As a frequent business traveler, I’m often asked, “How do you get through an airport efficiently?” Truth be told, there is no one answer. As everyone who travels knows, each airport is different. Even Transportation Security Administration (TSA) rules vary from airport to airport, so there is no single way to do things best. But I can offer a few ideas to make it as stress free as possible.

Tip 1: Join TSA PreCheck. Although TSA has done a masterful job of marketing the program, which means that there are too many people who really shouldn’t be using the special lines, it still is the best way to get through security. The advantage is that you do not have to strip, nor remove your computer from its bag, even if you haven’t purchased the special laptop bag that TSA permits. If you have status with any airline except Southwest, you may have your application fee covered. Even if you don’t, pay the money and enjoy the trip that much more.

Tip 1a (corollary to Tip 1): If you travel internationally, join Global Entry. Just one opportunity to go straight to the computer terminals while hundreds of people are standing in line for immigration will show you the value of joining. It is the best $100 you will ever spend if you travel overseas. Also, if you join Global Entry you can get PreCheck.


Tip 2: Don’t cut your airport time to the bone. Many business travelers arrive a few moments before their flights leave. Give yourself more time. Take advantage of clubs and lounges to get work done. If you miss your flight to get five extra minutes at the office, you really haven’t made your life any easier.

Tip 3: Don’t check a bag. On this front, do as I say, not as I do. I almost always check a bag if I’m traveling for more than three days. It’s probably not the brightest idea, but because I get a free checked bag as a United flyer, I don’t have to pay for it. Airports have responsibilities for many aspects of your trip, but moving bags is generally not one of them. If you can get away with a carry-on, do it.

Tip 3a (corollary to Tip 3): Don’t do to your fellow passengers what you wouldn’t want done to you. What does this mean? It means, please don’t bring a 25-inch suitcase onboard. It doesn’t usually fit, especially if you’re flying on a small aircraft. Also, don’t try to bring four bags on board as carry-ons. It’s not fair to other travelers.
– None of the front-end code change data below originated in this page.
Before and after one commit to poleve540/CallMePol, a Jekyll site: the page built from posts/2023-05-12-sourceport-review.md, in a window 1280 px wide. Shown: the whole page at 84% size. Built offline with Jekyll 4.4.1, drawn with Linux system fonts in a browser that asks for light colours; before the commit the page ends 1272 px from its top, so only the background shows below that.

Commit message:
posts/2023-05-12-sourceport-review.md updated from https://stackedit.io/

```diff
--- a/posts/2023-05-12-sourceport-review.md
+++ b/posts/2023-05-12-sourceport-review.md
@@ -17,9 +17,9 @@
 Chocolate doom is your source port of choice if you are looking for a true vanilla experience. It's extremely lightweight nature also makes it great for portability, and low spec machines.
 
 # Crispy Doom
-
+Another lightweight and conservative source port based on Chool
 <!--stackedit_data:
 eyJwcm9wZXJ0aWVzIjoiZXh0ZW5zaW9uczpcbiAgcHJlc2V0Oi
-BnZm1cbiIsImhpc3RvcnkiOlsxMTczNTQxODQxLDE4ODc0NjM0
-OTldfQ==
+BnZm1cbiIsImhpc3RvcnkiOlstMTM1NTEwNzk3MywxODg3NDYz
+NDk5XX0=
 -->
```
Tip 4: Take advantage of what’s at your fingertips. Use the airport. Many airports are investing in improved concession programs. This means better dining and shopping opportunities. This can save you time. Instead of spending your weekends shopping, you can do it before you board or even when you arrive at your destination. If you go through Pittsburgh, Pa.; Portland, Ore.; or Baltimore, Md., for example, you should save yourself some time on Saturday by shopping on Wednesday instead.

Tip 5: Consider a great dining experience—while you wait for your flight. Those great restaurants and restaurateurs you’ve heard of on Food Network or read about—they’re at the airport. More name chefs are bringing their brands to the airport. BarSymon in Pittsburgh is a great example. The chef is a frequent visitor and makes sure that the restaurant meets his standards. San Diego International has a number of local restaurateurs represented. More and more, the people who own restaurants are bringing their brands and names to their local airports.

Travel is stressful. You’re often running from one place to the other, concerned about unexpected security delays, boarding times, work deadlines and getting home to loved ones. Take advantage of these tips, and they might alleviate some of that stress. You might even find yourself at the gate with time for a good cup of coffee, an authentic meal or a fun shopping experience.